As a purpose-driven business that exists within the fashion world, we believe it is our responsibility to stay informed about the movements happening around us – be it social, environmental, ethical or political – and to do our part in conversations that matter. This is why we are writing a series on Sustainability in Fashion to dive deeper into what sustainable fashion really means.
To start with, let’s examine the fundamentals of sustainability.
SUSTAINABILITY IS THE BIG UMBRELLA
Sustainability is a huge buzzword used across industries. This seems to perpetuate the perception that its meaning is context dependent. For example, from the food to the oil industry, “sustainability” is commonly used synonymously with the term “eco-friendly” but in the fashion industry, it is addressed mostly in terms of fair trade and ethical consumerism. But ethics and the environment are actually subcategories of sustainability. True sustainability is really a balancing combination of three things:
What this means for sustainable fashion is that there needs to be a balance between how our clothes are made, what it is made with, who it is made by, and who can afford it.
So, why is sustainable fashion so expensive? Right now it does seem as if sustainable fashion is an esoteric practice, in which only those with large amounts of disposable cash can afford to buy sustainable clothing. We understand this. It is easy to want to start buying ethically made clothes that are also friendly towards the environment, but the price tag can hold us back, and we end up buying more affordable fast fashion. But there are reasons for high prices, and at this moment, as the world is still getting up to speed with sustainability, we should understand that every genuine sustainable company has their own way of pushing for sustainability, even if that means that sustainable fashion cannot be priced for the masses yet.
That said, this is why we must move beyond only ethical and eco-friendly fashion. Making sustainable fashion mainstream so that it can become affordable is important too.
SUSTAINABILITY IS A MOVEMENT, NOT A TREND
One could say that the sustainability movement is about shifting trends over time. Even though more brands are jumping on the sustainability bandwagon, and companies are trying to make sustainable wear stylish, we have to be sure we are not into sustainable fashion because we see it only as a new fashion style that is to be replaced by something else in the future. Sustainable fashion is the future, and when it comes to sustainability, timelessness is key. We should support it because we recognize the importance of designing and buying for the long run, for the bigger picture, where clothes can be worn for all seasons, and for many years to come. This timeline goes far beyond a single life cycle of an apparel – we want clothes to be made with material that can be broken down and remade into something new. While the style of a sustainable garment may change over time, the principle of how and why it is made shouldn’t change.

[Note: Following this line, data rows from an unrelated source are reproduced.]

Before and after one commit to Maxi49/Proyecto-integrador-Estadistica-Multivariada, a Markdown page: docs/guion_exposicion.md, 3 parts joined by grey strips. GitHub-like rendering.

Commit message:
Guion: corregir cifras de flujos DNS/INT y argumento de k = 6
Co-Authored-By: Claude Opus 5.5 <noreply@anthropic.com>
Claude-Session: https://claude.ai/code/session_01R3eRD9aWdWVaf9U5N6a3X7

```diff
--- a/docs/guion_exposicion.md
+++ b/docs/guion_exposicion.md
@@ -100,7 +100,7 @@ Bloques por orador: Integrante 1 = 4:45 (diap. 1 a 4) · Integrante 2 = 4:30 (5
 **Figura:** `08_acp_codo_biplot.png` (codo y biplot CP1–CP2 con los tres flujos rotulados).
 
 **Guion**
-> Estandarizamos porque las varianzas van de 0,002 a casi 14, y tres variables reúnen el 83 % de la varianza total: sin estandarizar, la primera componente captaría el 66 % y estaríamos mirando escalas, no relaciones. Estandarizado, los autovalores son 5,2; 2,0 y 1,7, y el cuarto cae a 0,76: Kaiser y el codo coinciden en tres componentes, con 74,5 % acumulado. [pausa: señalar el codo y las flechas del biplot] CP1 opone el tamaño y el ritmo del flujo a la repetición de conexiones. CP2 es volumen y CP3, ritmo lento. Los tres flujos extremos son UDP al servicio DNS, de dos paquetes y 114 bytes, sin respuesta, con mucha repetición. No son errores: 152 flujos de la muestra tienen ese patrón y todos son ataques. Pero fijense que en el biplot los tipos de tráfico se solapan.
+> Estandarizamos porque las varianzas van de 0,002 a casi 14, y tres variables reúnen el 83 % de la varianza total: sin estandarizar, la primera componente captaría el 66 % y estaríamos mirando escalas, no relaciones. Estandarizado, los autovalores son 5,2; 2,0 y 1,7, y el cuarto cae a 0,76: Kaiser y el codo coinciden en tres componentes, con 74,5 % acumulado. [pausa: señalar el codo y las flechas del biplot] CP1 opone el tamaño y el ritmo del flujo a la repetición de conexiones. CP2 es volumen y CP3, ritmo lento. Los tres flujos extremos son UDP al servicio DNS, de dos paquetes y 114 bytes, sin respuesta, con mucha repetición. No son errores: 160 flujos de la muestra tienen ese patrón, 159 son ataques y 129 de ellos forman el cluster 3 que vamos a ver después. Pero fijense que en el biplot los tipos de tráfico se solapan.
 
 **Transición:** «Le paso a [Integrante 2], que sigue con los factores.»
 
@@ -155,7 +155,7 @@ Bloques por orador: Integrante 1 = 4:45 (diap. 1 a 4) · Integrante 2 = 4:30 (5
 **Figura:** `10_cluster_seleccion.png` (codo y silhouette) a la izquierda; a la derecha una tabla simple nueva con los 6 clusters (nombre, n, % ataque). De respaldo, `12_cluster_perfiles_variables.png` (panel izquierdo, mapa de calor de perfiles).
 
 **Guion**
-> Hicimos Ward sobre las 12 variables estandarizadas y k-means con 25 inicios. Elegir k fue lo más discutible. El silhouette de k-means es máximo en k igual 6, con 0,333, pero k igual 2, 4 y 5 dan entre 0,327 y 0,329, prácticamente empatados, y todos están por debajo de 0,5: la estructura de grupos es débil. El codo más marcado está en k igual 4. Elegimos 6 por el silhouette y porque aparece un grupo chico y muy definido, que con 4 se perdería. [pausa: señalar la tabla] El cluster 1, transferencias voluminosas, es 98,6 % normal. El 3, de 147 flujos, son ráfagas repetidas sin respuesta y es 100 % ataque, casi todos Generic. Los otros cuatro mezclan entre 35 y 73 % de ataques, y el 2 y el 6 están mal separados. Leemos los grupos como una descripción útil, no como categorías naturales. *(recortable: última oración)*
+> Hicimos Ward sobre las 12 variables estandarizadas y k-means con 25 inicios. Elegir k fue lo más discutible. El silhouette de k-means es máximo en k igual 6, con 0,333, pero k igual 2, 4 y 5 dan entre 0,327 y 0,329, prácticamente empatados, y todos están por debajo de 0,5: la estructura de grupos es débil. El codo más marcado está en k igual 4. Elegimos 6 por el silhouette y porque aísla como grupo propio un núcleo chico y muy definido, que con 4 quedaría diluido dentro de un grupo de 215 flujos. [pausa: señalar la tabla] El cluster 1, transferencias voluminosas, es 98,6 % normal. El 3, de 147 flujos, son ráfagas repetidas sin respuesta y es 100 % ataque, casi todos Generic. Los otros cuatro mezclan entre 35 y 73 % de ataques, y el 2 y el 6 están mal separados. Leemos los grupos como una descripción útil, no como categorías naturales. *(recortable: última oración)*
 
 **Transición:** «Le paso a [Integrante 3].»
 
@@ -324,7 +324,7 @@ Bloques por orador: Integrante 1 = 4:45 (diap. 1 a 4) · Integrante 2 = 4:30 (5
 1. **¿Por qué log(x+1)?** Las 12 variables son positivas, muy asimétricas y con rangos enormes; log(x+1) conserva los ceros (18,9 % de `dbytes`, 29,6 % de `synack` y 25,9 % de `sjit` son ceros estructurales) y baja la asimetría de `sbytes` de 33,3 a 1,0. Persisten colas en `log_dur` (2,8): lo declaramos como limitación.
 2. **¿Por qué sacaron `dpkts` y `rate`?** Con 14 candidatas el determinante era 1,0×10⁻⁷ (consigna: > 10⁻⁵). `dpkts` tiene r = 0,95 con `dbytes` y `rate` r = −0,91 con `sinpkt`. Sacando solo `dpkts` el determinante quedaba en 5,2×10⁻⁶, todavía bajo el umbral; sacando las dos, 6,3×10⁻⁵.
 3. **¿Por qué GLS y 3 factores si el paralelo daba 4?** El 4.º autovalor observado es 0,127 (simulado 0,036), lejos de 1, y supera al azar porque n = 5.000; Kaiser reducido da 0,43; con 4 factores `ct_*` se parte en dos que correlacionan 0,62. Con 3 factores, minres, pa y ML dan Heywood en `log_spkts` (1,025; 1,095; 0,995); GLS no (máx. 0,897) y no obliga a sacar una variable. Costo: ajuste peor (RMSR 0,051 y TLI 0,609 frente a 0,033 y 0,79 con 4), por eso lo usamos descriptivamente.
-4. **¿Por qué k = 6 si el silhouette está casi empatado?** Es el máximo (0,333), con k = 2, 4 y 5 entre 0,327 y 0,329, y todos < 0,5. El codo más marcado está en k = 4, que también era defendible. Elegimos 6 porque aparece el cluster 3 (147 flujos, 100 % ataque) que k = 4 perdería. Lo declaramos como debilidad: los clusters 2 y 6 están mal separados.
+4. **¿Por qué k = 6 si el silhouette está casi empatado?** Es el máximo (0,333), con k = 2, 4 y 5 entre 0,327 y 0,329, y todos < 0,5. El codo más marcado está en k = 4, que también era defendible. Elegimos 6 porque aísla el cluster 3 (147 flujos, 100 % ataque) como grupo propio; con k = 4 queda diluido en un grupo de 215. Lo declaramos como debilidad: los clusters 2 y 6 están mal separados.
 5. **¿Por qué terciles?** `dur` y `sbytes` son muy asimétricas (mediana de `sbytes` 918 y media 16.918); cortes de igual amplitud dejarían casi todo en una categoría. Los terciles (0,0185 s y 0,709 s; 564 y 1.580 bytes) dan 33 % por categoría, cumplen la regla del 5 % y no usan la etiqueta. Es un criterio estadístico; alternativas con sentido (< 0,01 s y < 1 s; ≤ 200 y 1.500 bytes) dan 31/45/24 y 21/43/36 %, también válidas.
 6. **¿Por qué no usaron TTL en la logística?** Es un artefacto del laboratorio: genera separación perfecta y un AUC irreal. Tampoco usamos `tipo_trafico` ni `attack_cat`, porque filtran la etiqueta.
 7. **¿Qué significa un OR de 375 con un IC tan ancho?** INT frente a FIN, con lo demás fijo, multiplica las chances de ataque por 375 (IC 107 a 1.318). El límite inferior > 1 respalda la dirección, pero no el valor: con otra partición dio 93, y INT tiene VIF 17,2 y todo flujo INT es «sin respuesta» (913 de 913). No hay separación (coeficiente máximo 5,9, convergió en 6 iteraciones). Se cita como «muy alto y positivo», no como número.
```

As the fashion world continues to refine its sustainability efforts, we should also do our part as consumers to understand what that means and how we can help. Using sustainability terms interchangeably diminishes the power and importance of the ideas behind them, relays false information and generates mistrust for the entire industry. We can change this by staying informed on the topic ourselves, reading up, and sharing what we’ve learnt with those around us.
We would love to hear more about what you think. Let us know in the comments below.